### [ASSIGNMENT]
Lines with "string": please show every one of them from the listing below.

### [MATERIAL SUPPLIED]
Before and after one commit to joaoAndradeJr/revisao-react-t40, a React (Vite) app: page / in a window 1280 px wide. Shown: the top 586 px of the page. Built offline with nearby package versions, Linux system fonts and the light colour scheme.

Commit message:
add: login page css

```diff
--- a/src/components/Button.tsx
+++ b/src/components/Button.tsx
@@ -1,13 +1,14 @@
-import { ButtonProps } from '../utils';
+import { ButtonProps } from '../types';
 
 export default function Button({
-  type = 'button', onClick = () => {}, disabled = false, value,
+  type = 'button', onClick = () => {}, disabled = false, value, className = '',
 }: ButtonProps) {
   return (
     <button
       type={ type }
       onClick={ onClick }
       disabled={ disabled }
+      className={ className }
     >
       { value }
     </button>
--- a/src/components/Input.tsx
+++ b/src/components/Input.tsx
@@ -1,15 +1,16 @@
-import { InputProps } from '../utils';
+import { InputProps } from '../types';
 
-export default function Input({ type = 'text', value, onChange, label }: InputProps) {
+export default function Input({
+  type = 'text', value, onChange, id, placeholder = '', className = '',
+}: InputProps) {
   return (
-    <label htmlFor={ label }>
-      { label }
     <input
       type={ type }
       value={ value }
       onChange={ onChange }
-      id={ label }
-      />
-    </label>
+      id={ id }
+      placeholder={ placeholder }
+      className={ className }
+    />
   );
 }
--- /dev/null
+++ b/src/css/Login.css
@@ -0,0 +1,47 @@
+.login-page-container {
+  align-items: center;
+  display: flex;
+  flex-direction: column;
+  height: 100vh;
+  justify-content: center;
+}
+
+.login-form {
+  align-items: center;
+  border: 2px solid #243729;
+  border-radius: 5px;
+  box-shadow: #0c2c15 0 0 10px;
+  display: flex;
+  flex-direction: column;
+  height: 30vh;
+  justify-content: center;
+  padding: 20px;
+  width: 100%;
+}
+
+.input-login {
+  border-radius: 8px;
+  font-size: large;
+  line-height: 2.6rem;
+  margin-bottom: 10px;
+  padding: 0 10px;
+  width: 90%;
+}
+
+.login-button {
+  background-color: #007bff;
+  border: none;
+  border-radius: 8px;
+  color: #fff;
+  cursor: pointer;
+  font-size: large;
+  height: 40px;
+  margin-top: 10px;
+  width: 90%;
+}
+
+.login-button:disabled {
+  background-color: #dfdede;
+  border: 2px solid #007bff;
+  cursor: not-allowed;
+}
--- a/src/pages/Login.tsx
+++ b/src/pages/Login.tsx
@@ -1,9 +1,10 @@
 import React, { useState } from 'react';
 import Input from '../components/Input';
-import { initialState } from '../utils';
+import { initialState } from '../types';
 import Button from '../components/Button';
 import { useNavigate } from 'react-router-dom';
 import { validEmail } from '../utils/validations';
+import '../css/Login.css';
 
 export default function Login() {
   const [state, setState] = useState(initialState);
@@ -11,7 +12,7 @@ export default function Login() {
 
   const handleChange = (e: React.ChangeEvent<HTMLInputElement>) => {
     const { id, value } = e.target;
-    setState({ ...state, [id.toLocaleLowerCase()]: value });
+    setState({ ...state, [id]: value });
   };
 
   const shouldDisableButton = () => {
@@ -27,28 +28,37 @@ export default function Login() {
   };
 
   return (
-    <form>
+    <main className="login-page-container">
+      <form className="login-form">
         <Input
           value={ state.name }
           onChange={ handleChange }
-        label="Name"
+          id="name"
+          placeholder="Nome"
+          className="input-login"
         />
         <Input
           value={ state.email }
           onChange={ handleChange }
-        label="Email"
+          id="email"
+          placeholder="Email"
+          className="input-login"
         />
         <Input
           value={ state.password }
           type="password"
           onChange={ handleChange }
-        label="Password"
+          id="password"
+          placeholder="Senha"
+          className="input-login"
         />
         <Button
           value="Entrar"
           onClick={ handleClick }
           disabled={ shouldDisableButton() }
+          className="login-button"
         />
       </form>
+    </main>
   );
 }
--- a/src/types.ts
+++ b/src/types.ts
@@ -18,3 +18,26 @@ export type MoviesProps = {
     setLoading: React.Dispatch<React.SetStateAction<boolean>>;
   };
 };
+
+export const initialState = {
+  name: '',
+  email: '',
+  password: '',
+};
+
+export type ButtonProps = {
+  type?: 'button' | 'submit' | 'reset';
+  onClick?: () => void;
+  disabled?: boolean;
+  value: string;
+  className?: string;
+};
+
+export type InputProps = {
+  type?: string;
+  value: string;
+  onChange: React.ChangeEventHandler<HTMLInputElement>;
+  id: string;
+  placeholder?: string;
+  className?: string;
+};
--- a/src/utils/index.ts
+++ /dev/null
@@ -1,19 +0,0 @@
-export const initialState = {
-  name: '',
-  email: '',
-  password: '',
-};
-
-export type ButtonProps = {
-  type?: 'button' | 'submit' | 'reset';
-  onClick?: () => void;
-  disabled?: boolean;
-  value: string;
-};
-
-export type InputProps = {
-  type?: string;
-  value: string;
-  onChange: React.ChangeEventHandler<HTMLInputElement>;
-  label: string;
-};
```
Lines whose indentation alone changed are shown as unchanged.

* * *

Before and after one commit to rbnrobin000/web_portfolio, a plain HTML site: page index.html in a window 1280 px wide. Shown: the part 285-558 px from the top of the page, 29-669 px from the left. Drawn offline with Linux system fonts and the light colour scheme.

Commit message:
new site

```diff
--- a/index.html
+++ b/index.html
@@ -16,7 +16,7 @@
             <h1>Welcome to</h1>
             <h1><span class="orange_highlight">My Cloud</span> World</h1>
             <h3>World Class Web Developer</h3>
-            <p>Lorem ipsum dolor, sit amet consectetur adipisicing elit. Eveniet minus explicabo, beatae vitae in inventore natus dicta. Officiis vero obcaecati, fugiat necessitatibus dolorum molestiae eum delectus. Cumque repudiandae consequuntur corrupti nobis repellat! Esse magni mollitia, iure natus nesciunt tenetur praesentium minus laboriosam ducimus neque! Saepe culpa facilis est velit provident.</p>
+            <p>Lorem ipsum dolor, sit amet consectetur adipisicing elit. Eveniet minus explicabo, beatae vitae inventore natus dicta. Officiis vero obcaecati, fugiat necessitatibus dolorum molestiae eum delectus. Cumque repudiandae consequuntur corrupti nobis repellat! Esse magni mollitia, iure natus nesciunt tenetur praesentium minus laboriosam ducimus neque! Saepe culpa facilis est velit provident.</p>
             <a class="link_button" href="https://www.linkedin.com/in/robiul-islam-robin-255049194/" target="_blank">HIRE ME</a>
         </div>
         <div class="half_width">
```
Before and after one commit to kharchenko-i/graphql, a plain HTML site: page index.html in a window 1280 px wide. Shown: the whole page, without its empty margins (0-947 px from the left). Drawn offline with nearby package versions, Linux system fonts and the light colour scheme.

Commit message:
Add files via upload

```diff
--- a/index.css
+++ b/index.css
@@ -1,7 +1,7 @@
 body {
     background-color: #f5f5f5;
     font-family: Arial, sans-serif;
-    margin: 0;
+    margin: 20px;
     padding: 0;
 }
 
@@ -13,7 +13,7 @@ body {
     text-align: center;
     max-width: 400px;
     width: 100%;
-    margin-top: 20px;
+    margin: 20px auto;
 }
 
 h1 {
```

---

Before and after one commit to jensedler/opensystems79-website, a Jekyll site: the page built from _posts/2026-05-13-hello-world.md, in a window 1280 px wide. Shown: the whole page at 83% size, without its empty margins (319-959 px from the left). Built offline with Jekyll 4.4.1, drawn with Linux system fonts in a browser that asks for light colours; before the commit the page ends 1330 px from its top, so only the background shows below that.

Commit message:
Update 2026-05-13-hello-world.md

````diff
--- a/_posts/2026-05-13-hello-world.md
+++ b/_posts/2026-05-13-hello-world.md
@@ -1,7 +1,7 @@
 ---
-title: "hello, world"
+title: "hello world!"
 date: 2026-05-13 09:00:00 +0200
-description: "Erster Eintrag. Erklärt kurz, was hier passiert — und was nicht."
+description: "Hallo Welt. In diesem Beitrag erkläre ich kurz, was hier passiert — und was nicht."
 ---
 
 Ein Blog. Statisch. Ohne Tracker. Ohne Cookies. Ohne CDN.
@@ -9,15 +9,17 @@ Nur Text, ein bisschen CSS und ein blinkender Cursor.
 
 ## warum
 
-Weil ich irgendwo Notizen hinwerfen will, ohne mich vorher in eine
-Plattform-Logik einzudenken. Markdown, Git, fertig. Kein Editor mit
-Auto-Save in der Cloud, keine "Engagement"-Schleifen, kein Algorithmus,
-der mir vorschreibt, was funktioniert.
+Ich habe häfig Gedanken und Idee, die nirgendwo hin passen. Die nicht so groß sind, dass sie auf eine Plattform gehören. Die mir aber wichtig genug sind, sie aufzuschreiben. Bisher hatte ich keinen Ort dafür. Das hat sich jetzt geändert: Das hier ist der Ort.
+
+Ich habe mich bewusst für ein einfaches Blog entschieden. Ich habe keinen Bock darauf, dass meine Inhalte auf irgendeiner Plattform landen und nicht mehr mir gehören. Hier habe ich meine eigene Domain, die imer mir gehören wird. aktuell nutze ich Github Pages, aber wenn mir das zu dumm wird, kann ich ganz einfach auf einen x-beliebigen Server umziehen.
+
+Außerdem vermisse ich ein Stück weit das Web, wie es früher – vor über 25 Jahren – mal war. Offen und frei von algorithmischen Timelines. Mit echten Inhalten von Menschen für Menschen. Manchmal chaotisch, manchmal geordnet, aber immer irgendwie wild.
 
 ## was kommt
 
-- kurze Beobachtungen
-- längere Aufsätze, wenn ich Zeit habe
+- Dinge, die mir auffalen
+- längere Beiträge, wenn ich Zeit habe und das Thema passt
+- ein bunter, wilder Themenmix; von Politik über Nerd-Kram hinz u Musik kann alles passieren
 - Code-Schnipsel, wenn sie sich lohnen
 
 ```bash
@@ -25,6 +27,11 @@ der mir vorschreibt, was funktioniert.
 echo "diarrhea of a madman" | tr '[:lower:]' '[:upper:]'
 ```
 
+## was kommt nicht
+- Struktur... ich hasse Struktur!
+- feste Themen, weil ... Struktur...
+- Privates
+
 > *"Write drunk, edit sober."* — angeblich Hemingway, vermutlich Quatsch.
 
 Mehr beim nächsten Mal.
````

### [WORKED SOLUTION]
+  value: string;
+  className?: string;
+  type?: string;
+  value: string;
+  id: string;
+  placeholder?: string;
+  className?: string;
-  value: string;
-  type?: string;
-  value: string;
-  label: string;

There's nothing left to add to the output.